Battering the U.S. economy, COVID-19 shutdowns and destruction of demand have erased a staggering 20.5 million jobs in April, the steepest plunge in nonfarm payrolls since the Great Depression.
The unemployment rate spiked to 14.7 percent last month, according to the Labor Department’s monthly employment report, released on Friday. The previous post-World War Two jobless rate record was 10.8 percent in November 1982.
In just one month—April—the unemployment rate increased by 10.3 percentage points, which is the largest over-the-month increase in the history of the series, which goes back to January 1948.
The number of unemployed persons, meanwhile, rose by 15.9 million to 23.1 million in April.
“The changes in these measures reflect the effects of the coronavirus (COVID-19) pandemic and efforts to contain it,” the Labor Department said, noting a sharp drop in jobs across all major industries, “with particularly heavy job losses in leisure and hospitality.”
Employment in the hardest-hit sector of leisure and hospitality fell by 7.7 million, or 47 percent, in April, with nearly 75 percent of the drop occurring in food services and drinking establishments.
“Our economy is on life support now,” said Erica Groshen, a former commissioner of the Labor Department’s Bureau of Labor Statistics. “We will be testing the waters in the next few months to see if it can emerge safely from our policy-induced coma,” added Groshen, who is now a senior extension faculty member at the Cornell University School of Industrial and Labor Relations.
In another sign the pandemic continues to wreak havoc on the economy, more than 3 million workers in the United States filed unemployment claims during the week ending May 2, bringing the number to more than 33 million in the past seven weeks, which is around 21 percent of the workforce.
The number of people filing initial jobless claims for the week ending May 2 was 3,169,000, the Labor Department said in a release (pdf), while the seasonally adjusted insured unemployment rate surged to a record high of 15.5 percent for the week ending April 25. This is the highest level of the seasonally adjusted insured unemployment rate in the history of the series. When the insured jobless rate hit 8.2 percent for the week ending April 4, it broke the previous record of 7.0 percent set in May 1975.
Meanwhile, U.S. private employers laid off a record 20,236,000 workers in April, according to the ADP National Employment Report released May 6 (pdf).

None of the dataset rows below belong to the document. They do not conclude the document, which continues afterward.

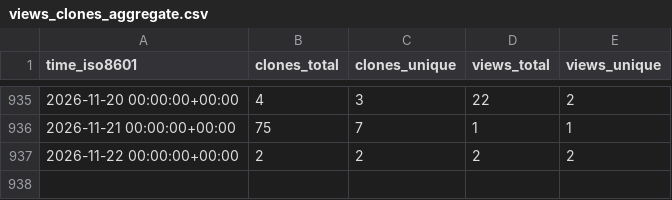
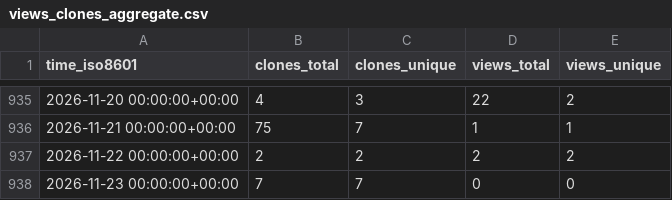
Before and after one commit to nanlabs/awesome-nan, a CSV file: nanlabs/aws-glue-etl-boilerplate/ghrs-data/views_clones_aggregate.csv, drawn as a sheet; only a part is shown, gaps mark what is left out; the diff names each change by its address in the sheet, - before the commit and + after, or states it on an @@ line.

```diff
--- a/nanlabs/aws-glue-etl-boilerplate/ghrs-data/views_clones_aggregate.csv
+++ b/nanlabs/aws-glue-etl-boilerplate/ghrs-data/views_clones_aggregate.csv
+row 938: 2026-11-23 00:00:00+00:00 | 7 | 7 | 0 | 0
```
Also changed, not shown: 1 other file.
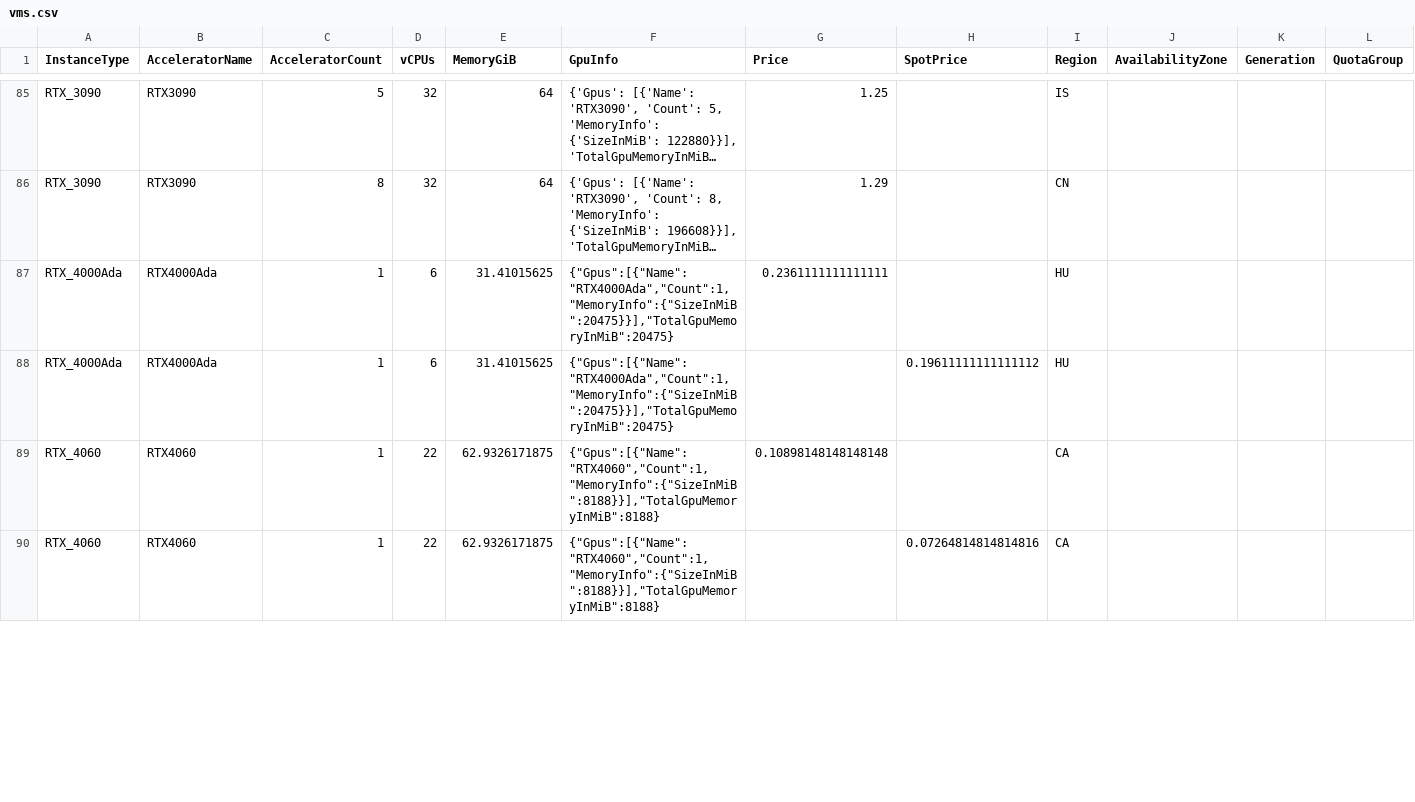
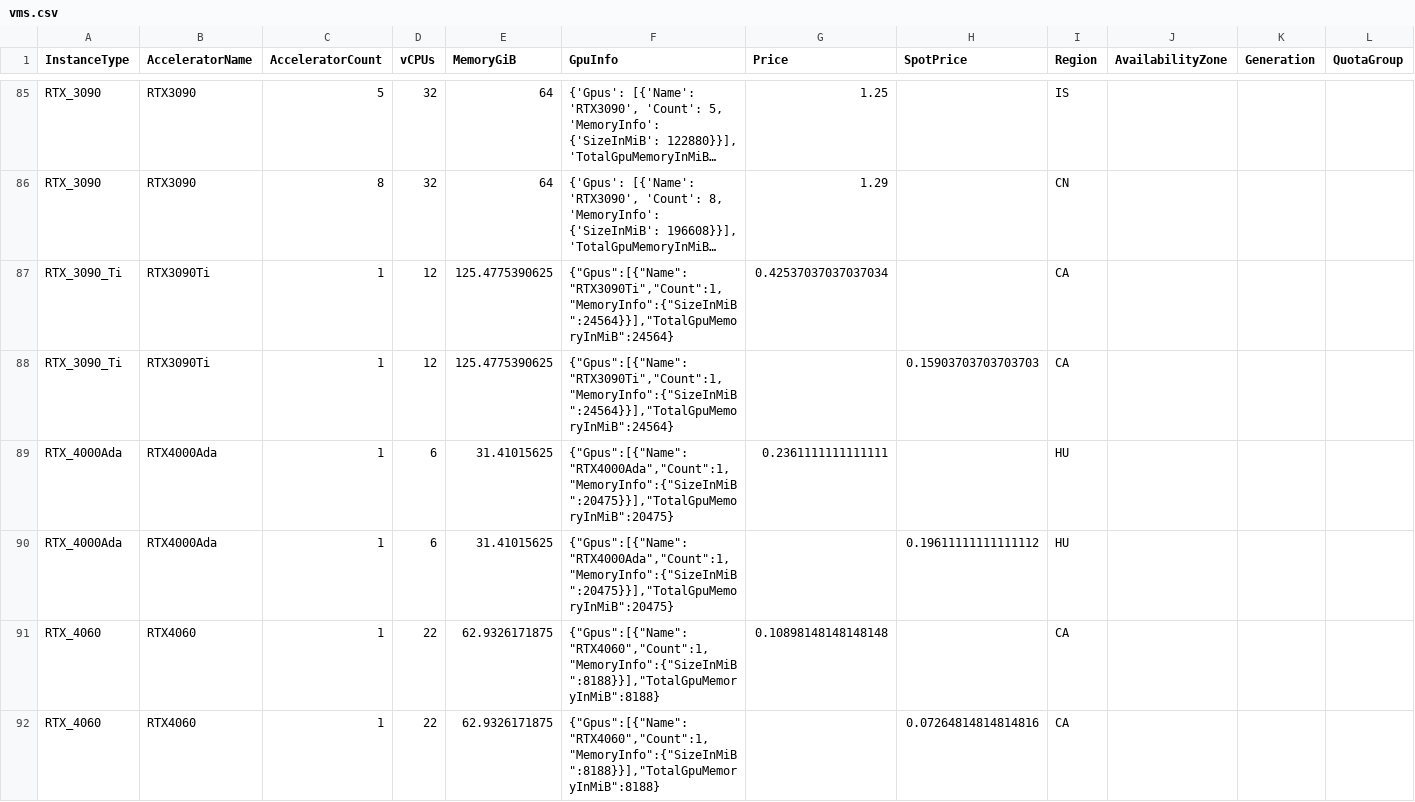
Before and after one commit to anycloud-sh/catalog, a CSV file: vast/vms.csv, drawn as a sheet; only a part is shown, gaps mark what is left out; long unchanged cells end in …; rows hold the shown columns only; the diff covers the shown part only; the diff names each change by its address in the sheet, - before the commit and + after, or states it on an @@ line.

```diff
--- a/vast/vms.csv
+++ b/vast/vms.csv
+row 87: RTX_3090_Ti | RTX3090Ti | 1 | 12 | 125.4775390625 | {"Gpus":[{"Name":"RTX3090Ti","Count":1,"MemoryInfo":{"SizeInMiB":24564}}],"TotalGpuMemoryInMiB":24564} | 0.42537037037037034 |  | CA
+row 88: RTX_3090_Ti | RTX3090Ti | 1 | 12 | 125.4775390625 | {"Gpus":[{"Name":"RTX3090Ti","Count":1,"MemoryInfo":{"SizeInMiB":24564}}],"TotalGpuMemoryInMiB":24564} |  | 0.15903703703703703 | CA
```
Also changed, not shown: 1 added row and 52 edited cells elsewhere in this file, 2 other files.
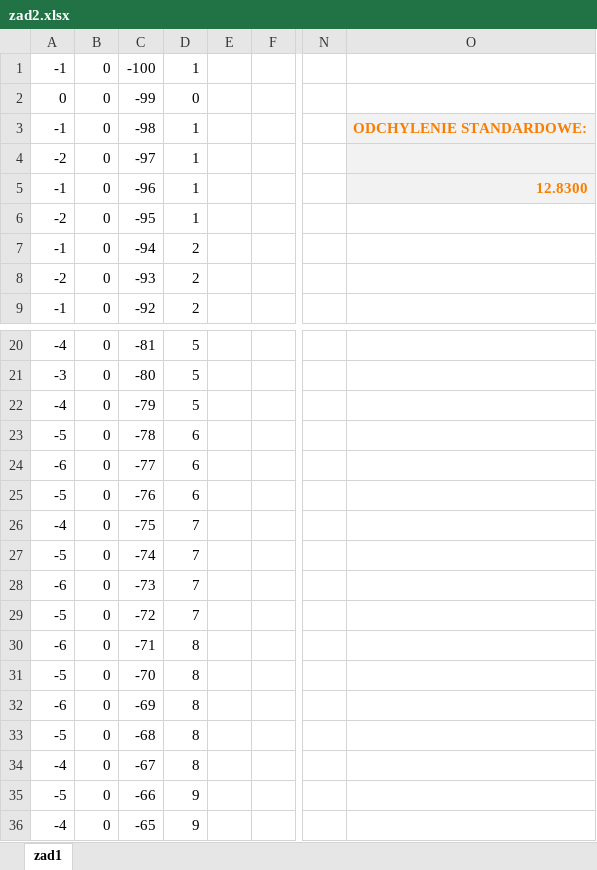
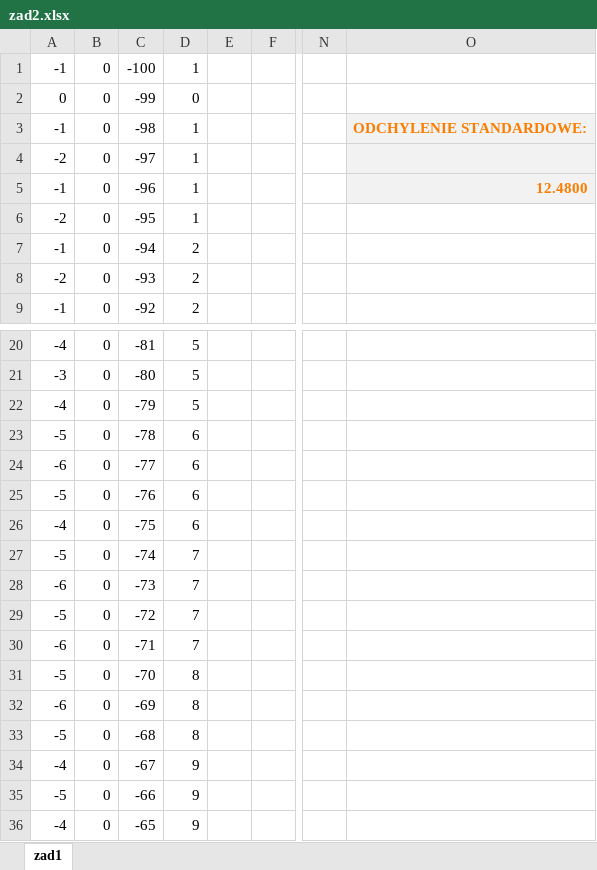
Before and after one commit to JanSnieg/MK, an Excel workbook: modelowanie_18_POlszowy_lista2/zad2.xlsx, sheet zad1, drawn as a sheet; only a part is shown, gaps mark what is left out; values as stored, in another font and other column widths than the file's, no borders; charts and pictures not drawn; the diff covers the shown part only; the diff names each change by its address in the sheet, - before the commit and + after, or states it on an @@ line.

```diff
--- a/modelowanie_18_POlszowy_lista2/zad2.xlsx (sheet zad1)
+++ b/modelowanie_18_POlszowy_lista2/zad2.xlsx (sheet zad1)
-O5: 12.8300
+O5: 12.4800
-D26: 7
+D26: 6
-D30: 8
+D30: 7
-D34: 8
+D34: 9
```
Also changed, not shown: 34 edited cells elsewhere in this sheet, charts or pictures, modelowanie_18_POlszowy_lista2/zad1.xlsx, 15 other files.
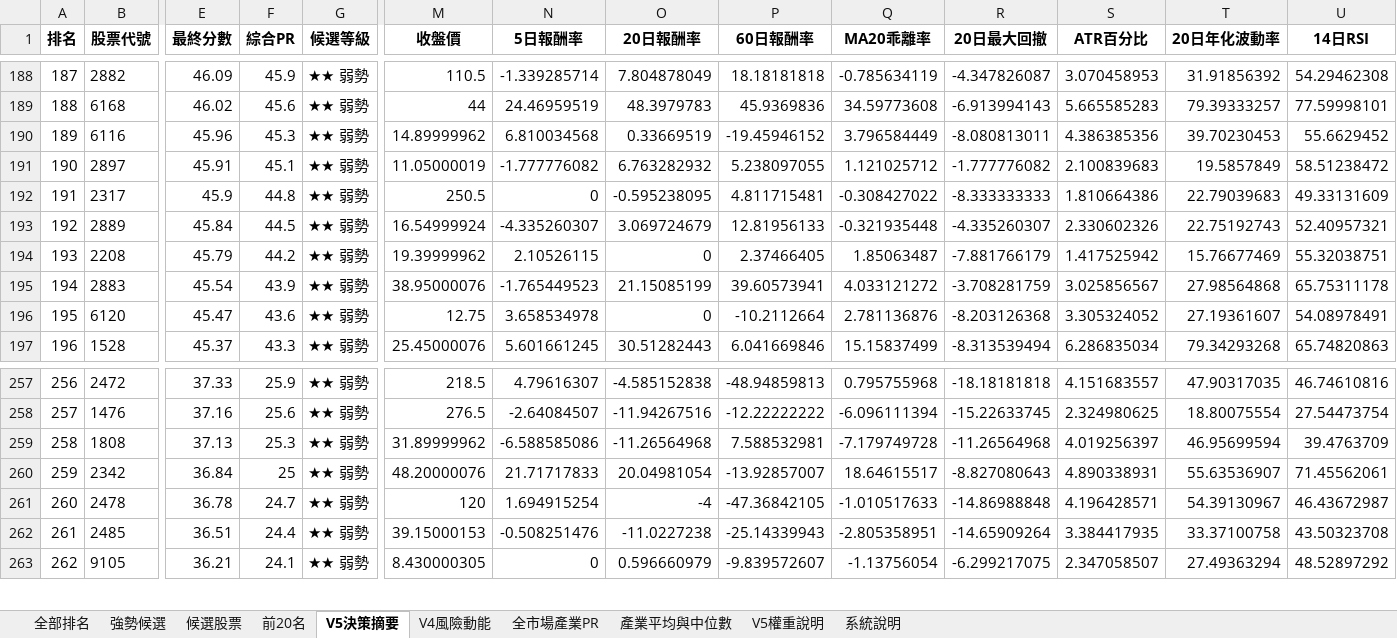
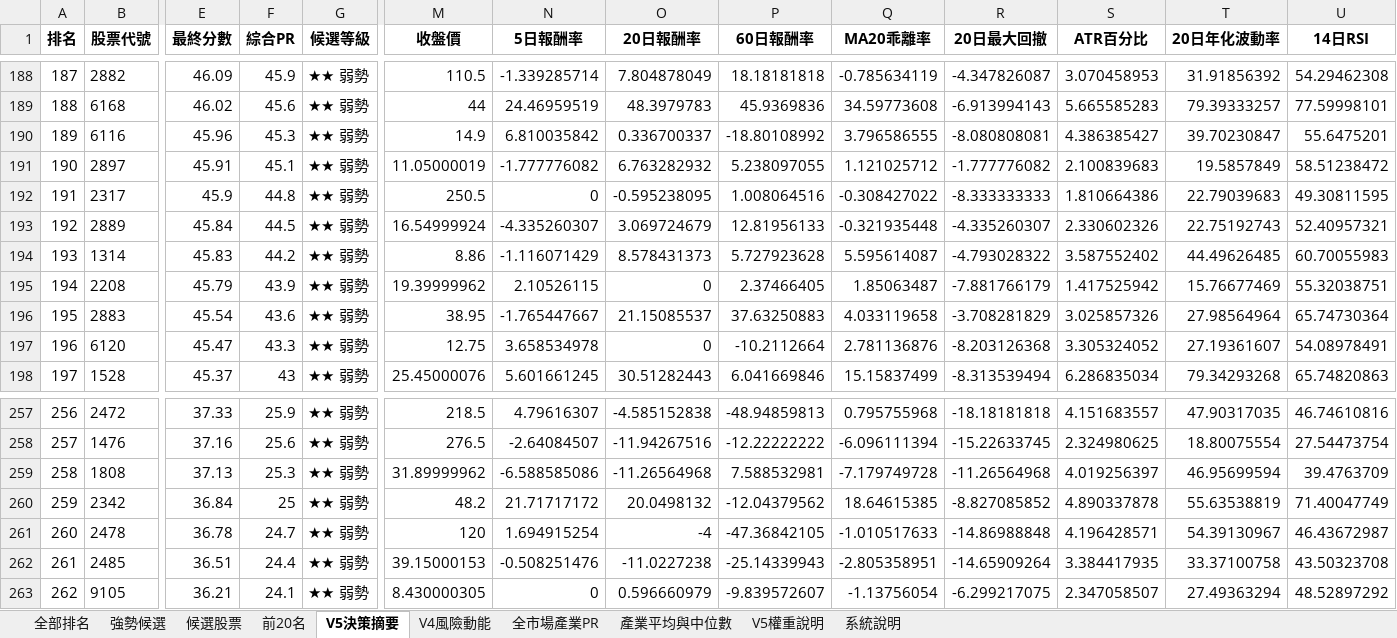
Before and after one commit to kkkunnnn/kun-stock, an Excel workbook: data/台股V1V2V3V4V5最終選股_20260924.xlsx, sheet V5決策摘要, drawn as a sheet; only a part is shown, gaps mark what is left out; values as stored, in another font and other column widths than the file's, no borders; addresses are those after the commit; rows hold the shown columns only; the diff covers the shown part only; the diff names each change by its address in the sheet, - before the commit and + after, or states it on an @@ line.

```diff
--- a/data/台股V1V2V3V4V5最終選股_20260924.xlsx (sheet V5決策摘要)
+++ b/data/台股V1V2V3V4V5最終選股_20260924.xlsx (sheet V5決策摘要)
-M190 (收盤價): 14.89999962
+M190 (收盤價): 14.9
-N190 (5日報酬率): 6.810034568
+N190 (5日報酬率): 6.810035842
-O190 (20日報酬率): 0.33669519
+O190 (20日報酬率): 0.336700337
-P190 (60日報酬率): -19.45946152
+P190 (60日報酬率): -18.80108992
-Q190 (MA20乖離率): 3.796584449
+Q190 (MA20乖離率): 3.796586555
-R190 (20日最大回撤): -8.080813011
+R190 (20日最大回撤): -8.080808081
-S190 (ATR百分比): 4.386385356
+S190 (ATR百分比): 4.386385427
-T190 (20日年化波動率): 39.70230453
+T190 (20日年化波動率): 39.70230847
-U190 (14日RSI): 55.6629452
+U190 (14日RSI): 55.6475201
-P192 (60日報酬率): 4.811715481
+P192 (60日報酬率): 1.008064516
-U192 (14日RSI): 49.33131609
+U192 (14日RSI): 49.30811595
+row 194: 193 | 1314 | 45.83 | 44.2 | ★★ 弱勢 | 8.86 | -1.116071429 | 8.578431373 | 5.727923628 | 5.595614087 | -4.793028322 | 3.587552402 | 44.49626485 | 60.70055983
-A195 (排名): 193
+A195 (排名): 194
-F195 (綜合PR): 44.2
+F195 (綜合PR): 43.9
-A196 (排名): 194
+A196 (排名): 195
-F196 (綜合PR): 43.9
+F196 (綜合PR): 43.6
-M196 (收盤價): 38.95000076
+M196 (收盤價): 38.95
-N196 (5日報酬率): -1.765449523
+N196 (5日報酬率): -1.765447667
-O196 (20日報酬率): 21.15085199
+O196 (20日報酬率): 21.15085537
-P196 (60日報酬率): 39.60573941
+P196 (60日報酬率): 37.63250883
-Q196 (MA20乖離率): 4.033121272
+Q196 (MA20乖離率): 4.033119658
-R196 (20日最大回撤): -3.708281759
+R196 (20日最大回撤): -3.708281829
-S196 (ATR百分比): 3.025856567
+S196 (ATR百分比): 3.025857326
-T196 (20日年化波動率): 27.98564868
+T196 (20日年化波動率): 27.98564964
-U196 (14日RSI): 65.75311178
+U196 (14日RSI): 65.74730364
-A197 (排名): 195
+A197 (排名): 196
-F197 (綜合PR): 43.6
+F197 (綜合PR): 43.3
-A198 (排名): 196
+A198 (排名): 197
-F198 (綜合PR): 43.3
+F198 (綜合PR): 43
-M260 (收盤價): 48.20000076
+M260 (收盤價): 48.2
-N260 (5日報酬率): 21.71717833
+N260 (5日報酬率): 21.71717172
-O260 (20日報酬率): 20.04981054
+O260 (20日報酬率): 20.0498132
-P260 (60日報酬率): -13.92857007
+P260 (60日報酬率): -12.04379562
-Q260 (MA20乖離率): 18.64615517
+Q260 (MA20乖離率): 18.64615385
-R260 (20日最大回撤): -8.827080643
+R260 (20日最大回撤): -8.827085852
-S260 (ATR百分比): 4.890338931
+S260 (ATR百分比): 4.890337878
-T260 (20日年化波動率): 55.63536907
+T260 (20日年化波動率): 55.63538819
-U260 (14日RSI): 71.45562061
+U260 (14日RSI): 71.40047749
```
Also changed, not shown: 3 added rows, 4 removed rows and 177 edited cells elsewhere in this sheet, sheet 全部排名, sheet V4風險動能, sheet 候選股票, sheet 前20名, sheet 強勢候選, 7 other files.
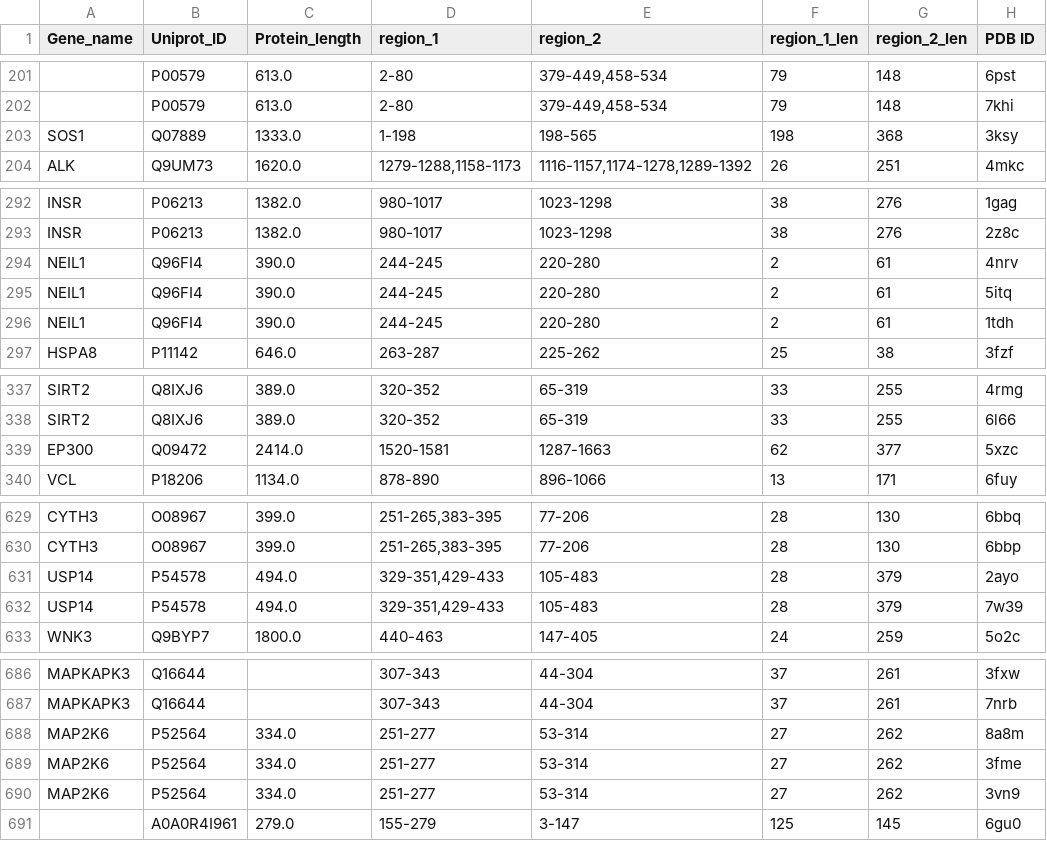
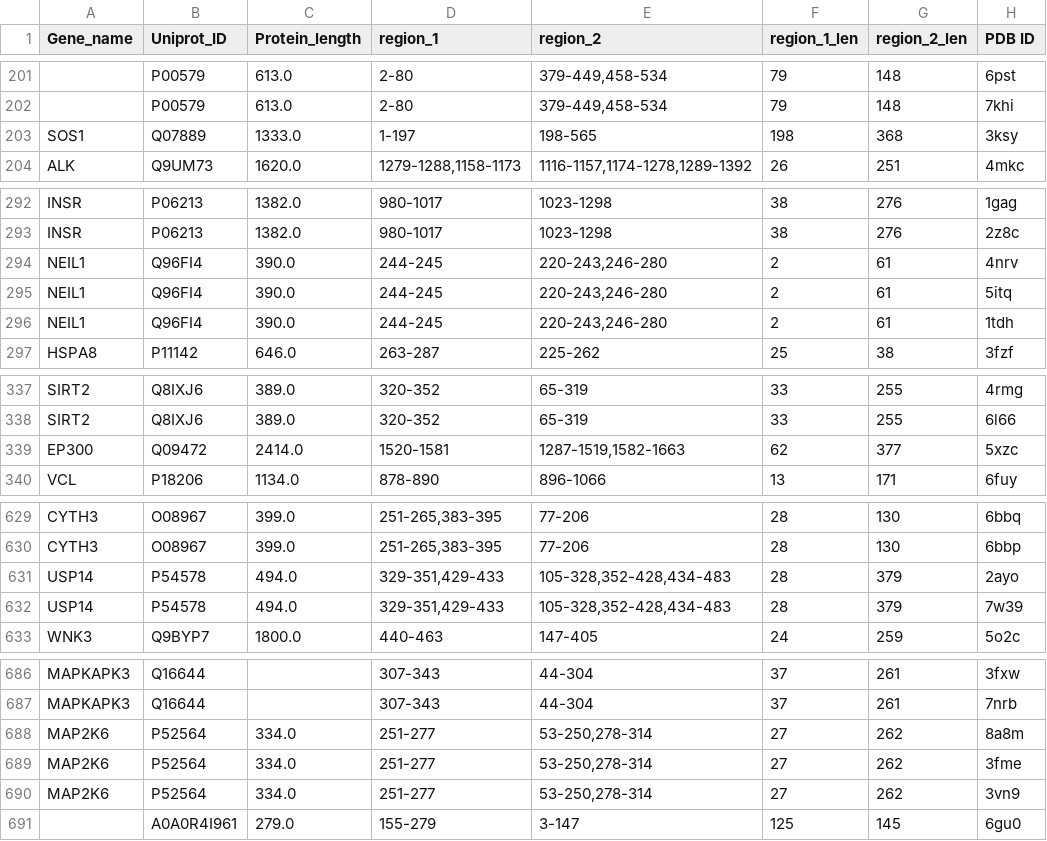
Before and after one commit to jpigles/alphafold-rmsd, a TSV file: project_pipeline/data/proteins_pdb_best.tsv, drawn as a sheet; only a part is shown, gaps mark what is left out; the diff covers the shown part only; the diff names each change by its address in the sheet, - before the commit and + after, or states it on an @@ line.

```diff
--- a/project_pipeline/data/proteins_pdb_best.tsv
+++ b/project_pipeline/data/proteins_pdb_best.tsv
-D203 (region_1): 1-198
+D203 (region_1): 1-197
-E294:E296 (region_2): 220-280
+E294:E296 (region_2): 220-243,246-280
-E339 (region_2): 1287-1663
+E339 (region_2): 1287-1519,1582-1663
-E631:E632 (region_2): 105-483
+E631:E632 (region_2): 105-328,352-428,434-483
-E688:E690 (region_2): 53-314
+E688:E690 (region_2): 53-250,278-314
```
Also changed, not shown: 26 edited cells elsewhere in this file.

“Job losses of this scale are unprecedented. The total number of job losses for the month of April alone was more than double the total jobs lost during the Great Recession,” said Ahu Yildirmaz, co-head of the ADP Research Institute.
The sharp plunge in private payrolls suggests that the road to economic recovery may be steeper than previously believed.
“One thing for sure is that this pandemic health crisis has produced depression-magnitude job losses, which means this recovery is going to take longer than many are thinking,” said Chris Rupkey, chief economist at MUFG in New York.
“The Great Depression lasted three-and-a-half years, and it will be a miracle if the economy gets anywhere near back to normal within the next couple of years.”
Some argue, however, that April could mark the trough in job losses as more businesses access relief funds, especially those under the Paycheck Protection Program that lets firms not have to pay back loans if they don’t lay off workers.
Treasury Secretary Steven Mnuchin on April 26 said he expects the U.S. economy will “really bounce back” as lockdowns ease and people get back to work.
“I think as we begin to reopen the economy in May and June, you’re going to see the economy really bounce back in July, August, September,” Mnuchin told Fox News.
“And we are putting in an unprecedented amount of fiscal relief into the economy,” he said. “You’re seeing trillions of dollars that’s making its way into the economy, and I think this is going to have a significant impact.”
The longest-ever employment boom in U.S. history started in September 2010 and added some 22 million jobs. It was cut short in February by a shutdown of much of the economy alongside strict social-distancing measures put in place after the outbreak of the CCP virus, commonly known as the novel coronavirus.
Reuters contributed to this report.